JUSTIN BRAKE: Ninety-seven per cent of the world’s climate scientists agree humans are very likely the cause of current global warming, which poses unprecedented challenges for us in our communities and more broadly as the species that’s not only causing the problem, but also holds the solutions. Many media critics argue the mainstream and corporate media are complicit in downplaying the urgency of the climate crisis, of facilitating the widespread underappreciation of climate change. They say climate change should be regularly the top story in the news, on the front page of the papers, and at the forefront of our collective consciousness. But it’s not. What are your thoughts on how well the media is handling communicating the climate science, and the importance of it, to the masses? And how could the newsmedia do a better job of covering climate change?
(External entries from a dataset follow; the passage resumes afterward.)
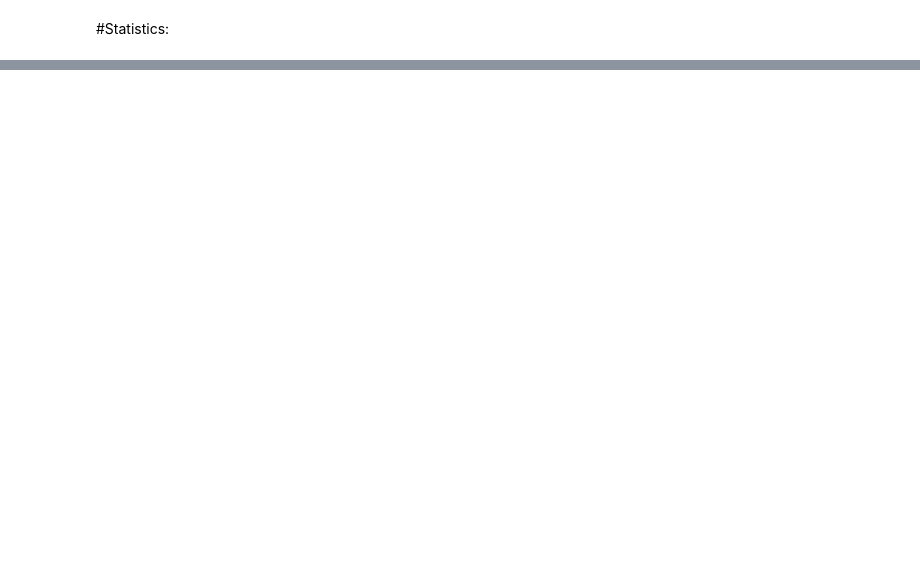
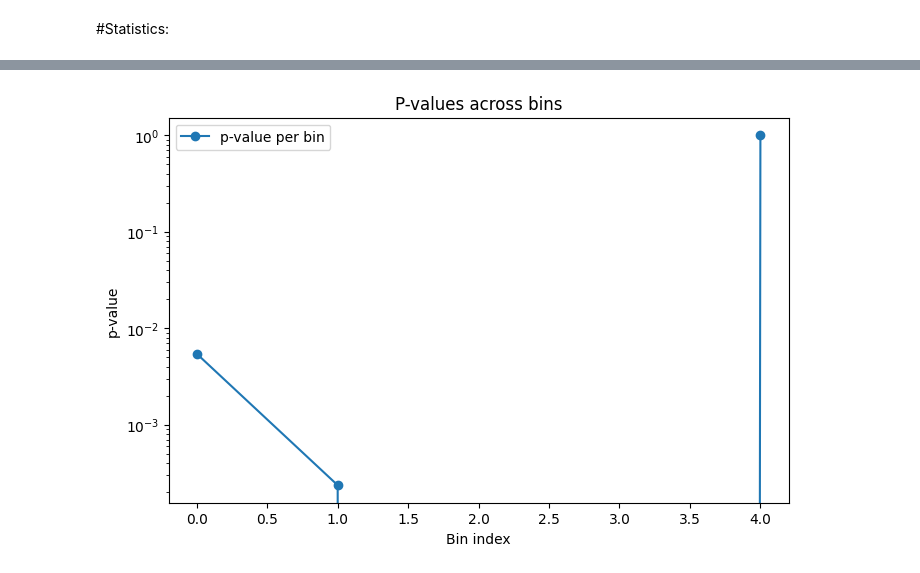
Before and after one commit to anca-dinu/analiza, a Jupyter notebook: susy_stop.ipynb, the cells around one changed output, grey strips where cells are left out. Cells and saved outputs as stored; diff of their text form; code cells hidden in the pictures; blank space fills up the shorter version.

```diff
--- a/susy_stop.ipynb
+++ b/susy_stop.ipynb
@@ -527,0 +554,12 @@ for i in range(len(bin_edges)-1):
+# %%
+# Plot p-values vs bin index
+plt.figure(figsize=(8, 5))
+plt.plot(range(len(p_values)), p_values, marker='o', linestyle='-', label='p-value per bin')
+plt.xlabel('Bin index')
+plt.ylabel('p-value')
+plt.yscale('log')
+plt.title('P-values across bins')
+plt.legend()
+plt.show()
+# %% [output]
+[figure, added]
```
Also changed, not shown: parts of 13 cells of this notebook.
JOEL FINNIS: I understand it’s a difficult topic to cover, given that the impact of climate change is so gradual that serious impacts won’t be felt for some time. When we discuss climate change in these terms, there’s not enough urgency to be of interest to the press. So sometimes we see environmental advocates, scientists, or the media draw connections between specific events or catastrophes and climate change — often with very limited evidence, and in ways that leave the discussion open to easy criticism from skeptics. You see some of this in Andy Wells’ letter, where he states that extreme storms haven’t become more frequent globally — which isn’t one of the IPCC’s confident expectations for a warmer planet, but is something media treatments linking hurricanes like Katrina, Sandy, or Igor lead the public to expect.
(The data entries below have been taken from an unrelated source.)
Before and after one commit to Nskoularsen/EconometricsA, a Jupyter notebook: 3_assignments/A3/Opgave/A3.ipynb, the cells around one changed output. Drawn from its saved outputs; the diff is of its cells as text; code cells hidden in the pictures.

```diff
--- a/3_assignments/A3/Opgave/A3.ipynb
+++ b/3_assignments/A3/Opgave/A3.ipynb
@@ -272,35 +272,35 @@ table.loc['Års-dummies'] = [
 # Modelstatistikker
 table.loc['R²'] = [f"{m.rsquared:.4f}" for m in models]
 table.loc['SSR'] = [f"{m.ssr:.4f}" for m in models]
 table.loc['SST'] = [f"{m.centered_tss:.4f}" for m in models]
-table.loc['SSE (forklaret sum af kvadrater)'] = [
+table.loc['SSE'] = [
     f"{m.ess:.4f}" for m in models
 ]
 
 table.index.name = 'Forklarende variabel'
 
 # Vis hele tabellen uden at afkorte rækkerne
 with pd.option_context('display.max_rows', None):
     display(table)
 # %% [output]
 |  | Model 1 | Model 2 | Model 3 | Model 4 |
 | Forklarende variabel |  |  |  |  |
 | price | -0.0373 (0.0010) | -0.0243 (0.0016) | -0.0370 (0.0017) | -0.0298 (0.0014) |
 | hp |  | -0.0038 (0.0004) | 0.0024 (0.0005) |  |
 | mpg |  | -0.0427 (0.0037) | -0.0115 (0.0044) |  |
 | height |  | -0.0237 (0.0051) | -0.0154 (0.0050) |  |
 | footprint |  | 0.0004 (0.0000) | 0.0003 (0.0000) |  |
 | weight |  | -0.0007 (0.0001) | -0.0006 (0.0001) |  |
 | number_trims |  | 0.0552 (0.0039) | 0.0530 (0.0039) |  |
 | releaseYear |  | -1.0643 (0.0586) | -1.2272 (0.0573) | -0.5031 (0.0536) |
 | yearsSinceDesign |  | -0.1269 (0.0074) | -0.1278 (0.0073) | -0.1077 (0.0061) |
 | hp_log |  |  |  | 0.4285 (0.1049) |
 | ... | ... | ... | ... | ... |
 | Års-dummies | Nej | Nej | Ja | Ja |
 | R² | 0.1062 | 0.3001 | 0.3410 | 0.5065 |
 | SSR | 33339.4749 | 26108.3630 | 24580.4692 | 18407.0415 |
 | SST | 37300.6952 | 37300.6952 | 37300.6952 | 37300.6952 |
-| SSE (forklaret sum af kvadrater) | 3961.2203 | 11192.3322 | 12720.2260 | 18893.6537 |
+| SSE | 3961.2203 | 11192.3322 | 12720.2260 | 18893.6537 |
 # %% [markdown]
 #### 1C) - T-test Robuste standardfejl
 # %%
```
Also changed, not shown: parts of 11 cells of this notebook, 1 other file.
 Another problem is the media’s approach to balanced reporting, in which opposing positions on controversial issues are given equal space in news pieces.  — Dr. Joel Finnis
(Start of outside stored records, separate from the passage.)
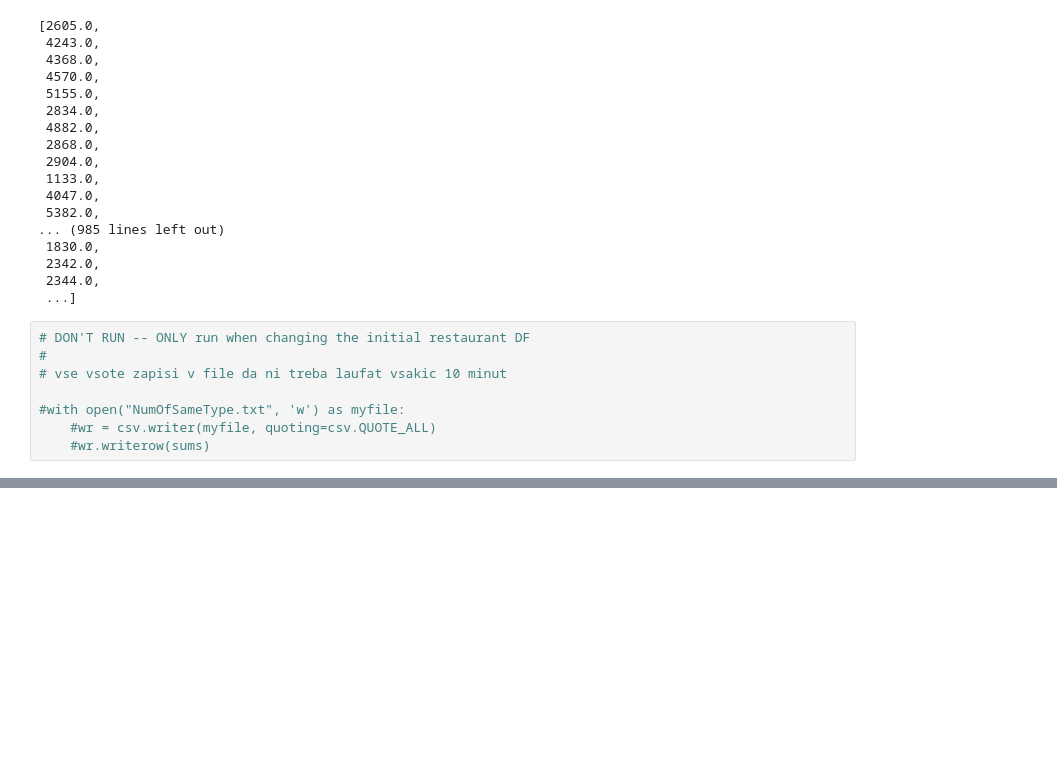
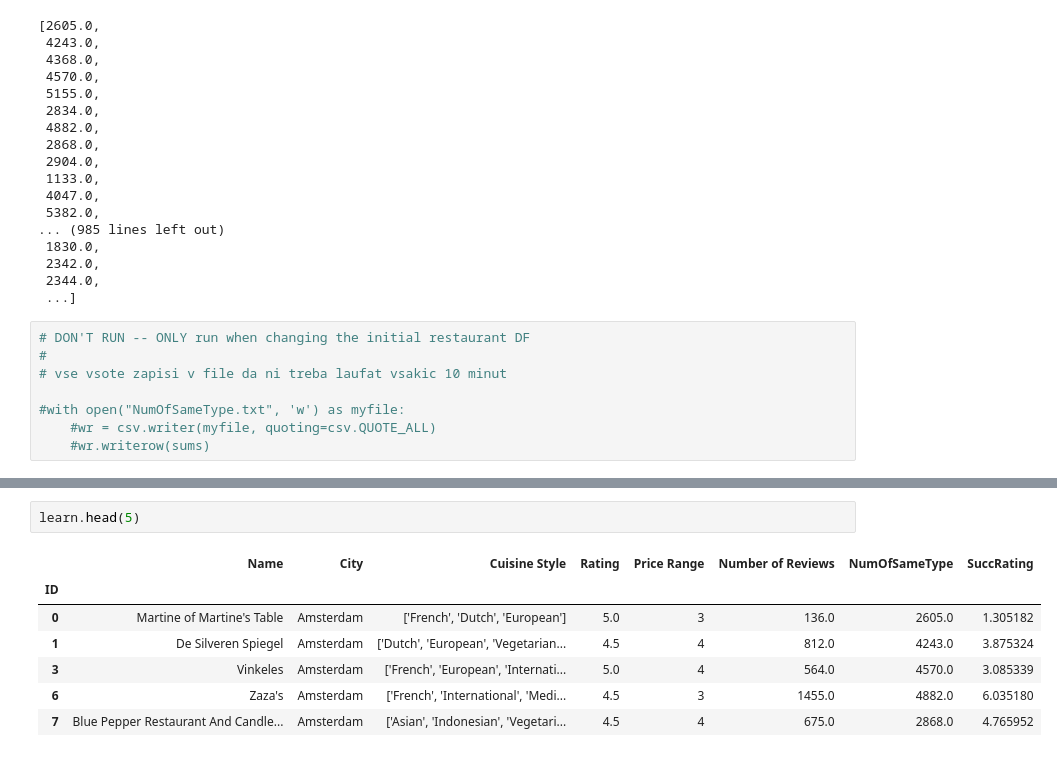
Before and after one commit to msinkec/PR19ABALMSSR, a Jupyter notebook: Analasys.ipynb, the cells around one changed output, grey strips where cells are left out. Saved outputs shown, nothing was run; the diff lists cells and outputs as text; blank space fills up the shorter version.

```diff
--- a/Analasys.ipynb
+++ b/Analasys.ipynb
@@ -373 +376,11 @@ if (len(learn) + len(test) == len(restaurants.index)):
 Correct lenghts!
+# %%
+learn.head(5)
+# %% [output]
+|  | Name | City | Cuisine Style | Rating | Price Range | Number of Reviews | NumOfSameType | SuccRating |
+| ID |  |  |  |  |  |  |  |  |
+| 0 | Martine of Martine's Table | Amsterdam | ['French', 'Dutch', 'European'] | 5.0 | 3 | 136.0 | 2605.0 | 1.305182 |
+| 1 | De Silveren Spiegel | Amsterdam | ['Dutch', 'European', 'Vegetarian... | 4.5 | 4 | 812.0 | 4243.0 | 3.875324 |
+| 3 | Vinkeles | Amsterdam | ['French', 'European', 'Internati... | 5.0 | 4 | 564.0 | 4570.0 | 3.085339 |
+| 6 | Zaza's | Amsterdam | ['French', 'International', 'Medi... | 4.5 | 3 | 1455.0 | 4882.0 | 6.035180 |
+| 7 | Blue Pepper Restaurant And Candle... | Amsterdam | ['Asian', 'Indonesian', 'Vegetari... | 4.5 | 4 | 675.0 | 2868.0 | 4.765952 |
```
Also changed, not shown: parts of 12 cells of this notebook.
I wish I knew how to address our inability to consider and address long-term problems in media and political circles, but unfortunately it remains difficult to compete for attention with short-term shocks (whether environmental, economic, etc.) — so I’m sure we’ll continue to see these tenuous connections being made.

Another problem is the media’s approach to balanced reporting, in which opposing positions on controversial issues are given equal space in news pieces. The problem here is that the vast majority of climatologists involved in active climate research are presented as roughly equal to the small minority of climate scientists taking a skeptical position — or, more often, to scientists in other fields (geology, etc.) who have never published on the subject. With Andy Wells and Michael Mann in The Telegram, we have a politician contrasted against a scientist — but their points are given roughly the same space in the paper. It gives the false impression that there’s a raging scientific debate over this issue, when in reality there’s no compelling research being published that contradicts the climate consensus, because the evidence just isn’t there. Many media outlets are starting to realize this, and are reducing their point/counterpoint treatments of climate science; but as the recent Telegram exchange shows, it still occurs.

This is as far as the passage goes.